#13 of 25 Re: fit vs prius c [bobw3]
Mar 15, 2012 (3:18 pm)
If someone is putting 15,000 or more miles per year in a car, then they're probably doing a lot of highway miles, in which case they might want to look at something else.
This is me exactly. I do about 18,000 per year, at least 60% highway and the rest suburban driving. You may remember that for a number of years I drove an Echo, in which I averaged about 41 mpg. I recently bought a new Yaris SE in which I am averaging about 38 mpg.

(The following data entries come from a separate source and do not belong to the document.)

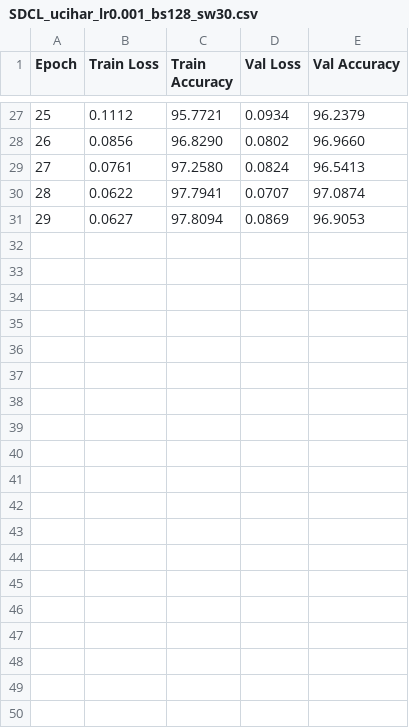
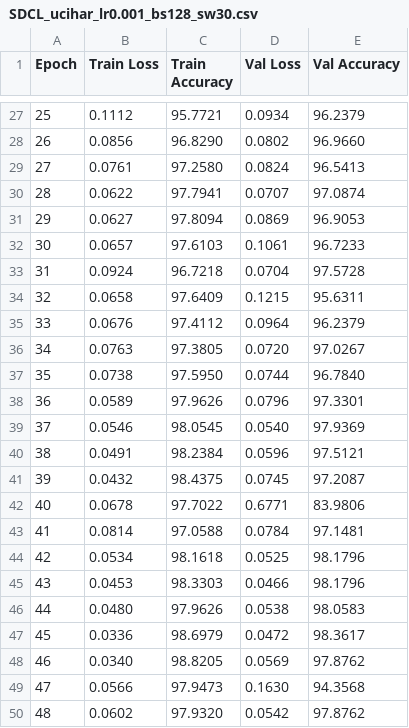
Before and after one commit to farouqu/HAR, a CSV file: plots_csv/SDCL_ucihar_lr0.001_bs128_sw30.csv, drawn as a sheet; only a part is shown, gaps mark what is left out; the diff covers the shown part only; the diff names each change by its address in the sheet, - before the commit and + after, or states it on an @@ line.

```diff
--- a/plots_csv/SDCL_ucihar_lr0.001_bs128_sw30.csv
+++ b/plots_csv/SDCL_ucihar_lr0.001_bs128_sw30.csv
+row 32: 30 | 0.0657 | 97.6103 | 0.1061 | 96.7233
+row 33: 31 | 0.0924 | 96.7218 | 0.0704 | 97.5728
+row 34: 32 | 0.0658 | 97.6409 | 0.1215 | 95.6311
+row 35: 33 | 0.0676 | 97.4112 | 0.0964 | 96.2379
+row 36: 34 | 0.0763 | 97.3805 | 0.0720 | 97.0267
+row 37: 35 | 0.0738 | 97.5950 | 0.0744 | 96.7840
+row 38: 36 | 0.0589 | 97.9626 | 0.0796 | 97.3301
+row 39: 37 | 0.0546 | 98.0545 | 0.0540 | 97.9369
+row 40: 38 | 0.0491 | 98.2384 | 0.0596 | 97.5121
+row 41: 39 | 0.0432 | 98.4375 | 0.0745 | 97.2087
+row 42: 40 | 0.0678 | 97.7022 | 0.6771 | 83.9806
+row 43: 41 | 0.0814 | 97.0588 | 0.0784 | 97.1481
+row 44: 42 | 0.0534 | 98.1618 | 0.0525 | 98.1796
+row 45: 43 | 0.0453 | 98.3303 | 0.0466 | 98.1796
+row 46: 44 | 0.0480 | 97.9626 | 0.0538 | 98.0583
+row 47: 45 | 0.0336 | 98.6979 | 0.0472 | 98.3617
+row 48: 46 | 0.0340 | 98.8205 | 0.0569 | 97.8762
+row 49: 47 | 0.0566 | 97.9473 | 0.1630 | 94.3568
+row 50: 48 | 0.0602 | 97.9320 | 0.0542 | 97.8762
```
Also changed, not shown: 11 added rows elsewhere in this file, plots_csv/SDCL_hhar_lr0.001_bs128_sw30.csv, plots_csv/SDCL_shar_lr0.001_bs128_sw30.csv, 55 other files.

I was interested in this Prius C, so I test drove one, and I have to lament/wonder why it is that no hybrid being designed and built today can be even remotely fun to drive? The C is no exception, not surprising given the tiny high-profile LRR tires, electric steering, etc. I must say that by contrast the Yaris is a barrel of fun to drive (and decently fun on its own merits). That's before I even get to the lack of a stick shift, which my Yaris has, and which adds such a measure of pleasure to the drive for me.
So the Yaris is rated 30/38, I'm getting 38, and I bought it for $16,5. By contrast the Prius C is rated 53/46 so I would probably get about 46, and it costs $19,5 for the most basic version. That's $3K more for a car with a few extra doohickeys like auto climate control, but also without rear disc brakes, any semblance of handling or acceleration, and a noisy whining CVT (and it is a noisy little bugger, more so than the regular Prius). And an annual gas savings in my case of about 70 gallons or so, so around $350 with gas at $5/gallon. That's about a 10-year break-even period minus whatever value you assign to keyless start and auto climate control (maybe $300 for the keyless start in my case, $0 for the auto climate).
I'm glad they have made a Yaris hybrid, and I think it will pull some people into the hybrid camp, but it will never approach sales of the other Prius models I don't think. OTOH, for anyone thinking of getting the el-cheapo Insight, the Prius C is definitely worth a long hard look IMHO. Yes, it's a bit smaller, but better in lots of little ways (including mileage).